[DATASET EXTRACT Boundary: Start]

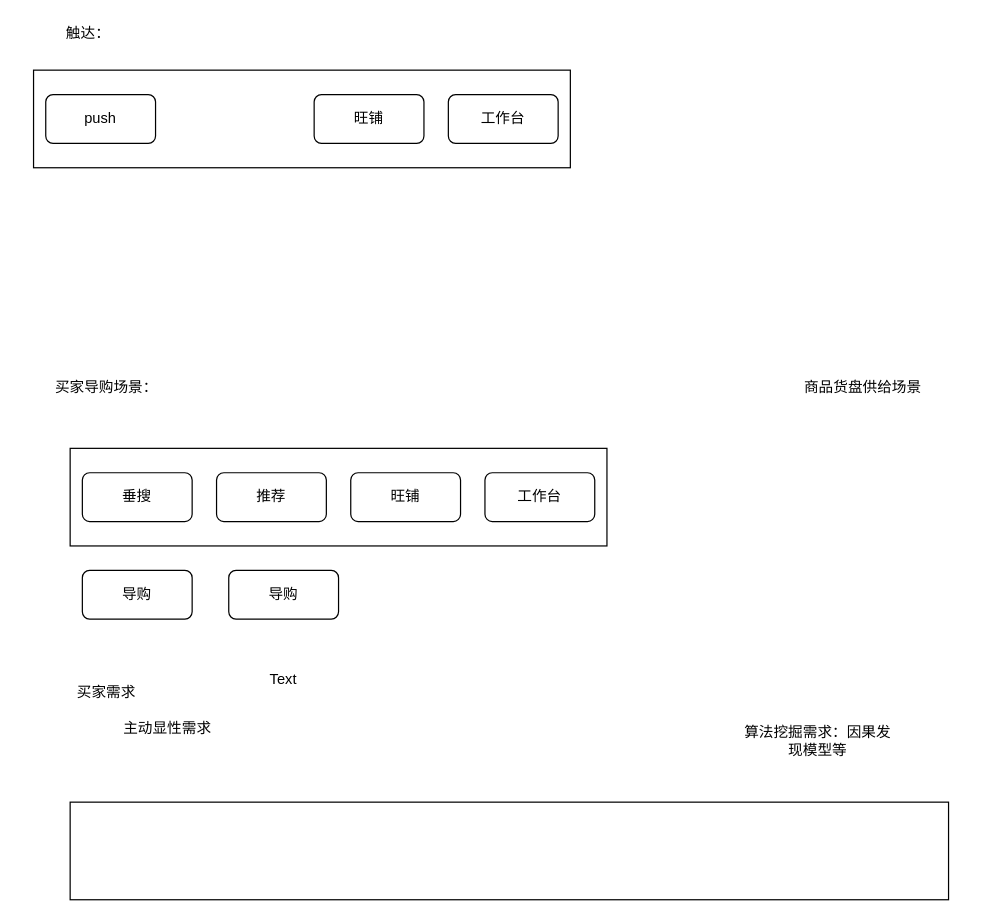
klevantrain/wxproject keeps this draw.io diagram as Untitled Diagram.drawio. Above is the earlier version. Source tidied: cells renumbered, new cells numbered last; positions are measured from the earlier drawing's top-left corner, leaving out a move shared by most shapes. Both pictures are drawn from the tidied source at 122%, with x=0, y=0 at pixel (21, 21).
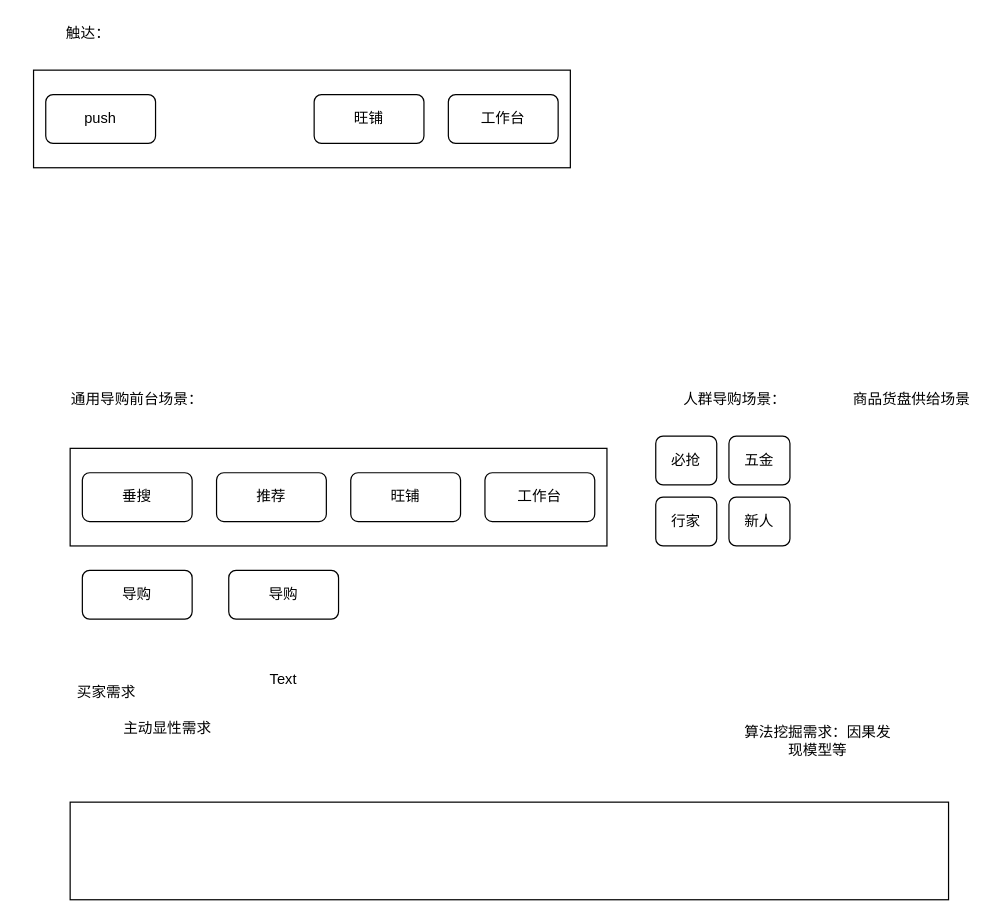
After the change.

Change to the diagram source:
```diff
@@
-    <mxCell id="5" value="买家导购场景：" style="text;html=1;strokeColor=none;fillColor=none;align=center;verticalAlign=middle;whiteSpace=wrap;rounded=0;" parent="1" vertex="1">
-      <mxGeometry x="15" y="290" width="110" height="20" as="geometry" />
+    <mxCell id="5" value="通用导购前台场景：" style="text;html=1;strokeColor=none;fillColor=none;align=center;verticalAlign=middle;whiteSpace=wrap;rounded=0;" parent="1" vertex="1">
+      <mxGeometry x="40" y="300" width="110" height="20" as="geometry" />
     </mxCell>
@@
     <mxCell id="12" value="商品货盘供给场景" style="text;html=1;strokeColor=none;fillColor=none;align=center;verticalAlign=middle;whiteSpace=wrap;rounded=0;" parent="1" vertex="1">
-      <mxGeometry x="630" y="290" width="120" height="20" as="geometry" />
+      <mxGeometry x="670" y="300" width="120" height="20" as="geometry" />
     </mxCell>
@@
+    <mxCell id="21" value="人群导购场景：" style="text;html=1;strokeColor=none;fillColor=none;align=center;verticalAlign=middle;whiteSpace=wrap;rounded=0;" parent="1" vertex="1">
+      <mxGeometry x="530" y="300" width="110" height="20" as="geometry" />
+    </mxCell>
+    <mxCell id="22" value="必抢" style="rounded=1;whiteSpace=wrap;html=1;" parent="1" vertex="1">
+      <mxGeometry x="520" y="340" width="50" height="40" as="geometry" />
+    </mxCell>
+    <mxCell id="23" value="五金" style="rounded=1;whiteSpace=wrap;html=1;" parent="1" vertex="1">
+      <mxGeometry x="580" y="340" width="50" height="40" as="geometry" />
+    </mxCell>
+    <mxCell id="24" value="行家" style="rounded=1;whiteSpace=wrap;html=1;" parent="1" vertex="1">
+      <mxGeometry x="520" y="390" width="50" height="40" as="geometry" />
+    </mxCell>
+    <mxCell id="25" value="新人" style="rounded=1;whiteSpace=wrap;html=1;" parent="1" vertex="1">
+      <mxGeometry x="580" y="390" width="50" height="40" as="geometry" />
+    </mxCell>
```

[DATASET EXTRACT Boundary: End]

■ **TASK TO CARRY OUT**:
Extract all lines from the material above that include the word "source".

■ **ANSWER BOX**:
klevantrain/wxproject keeps this draw.io diagram as Untitled Diagram.drawio. Above is the earlier version. Source tidied: cells renumbered, new cells numbered last; positions are measured from the earlier drawing's top-left corner, leaving out a move shared by most shapes. Both pictures are drawn from the tidied source at 122%, with x=0, y=0 at pixel (21, 21).
Change to the diagram source:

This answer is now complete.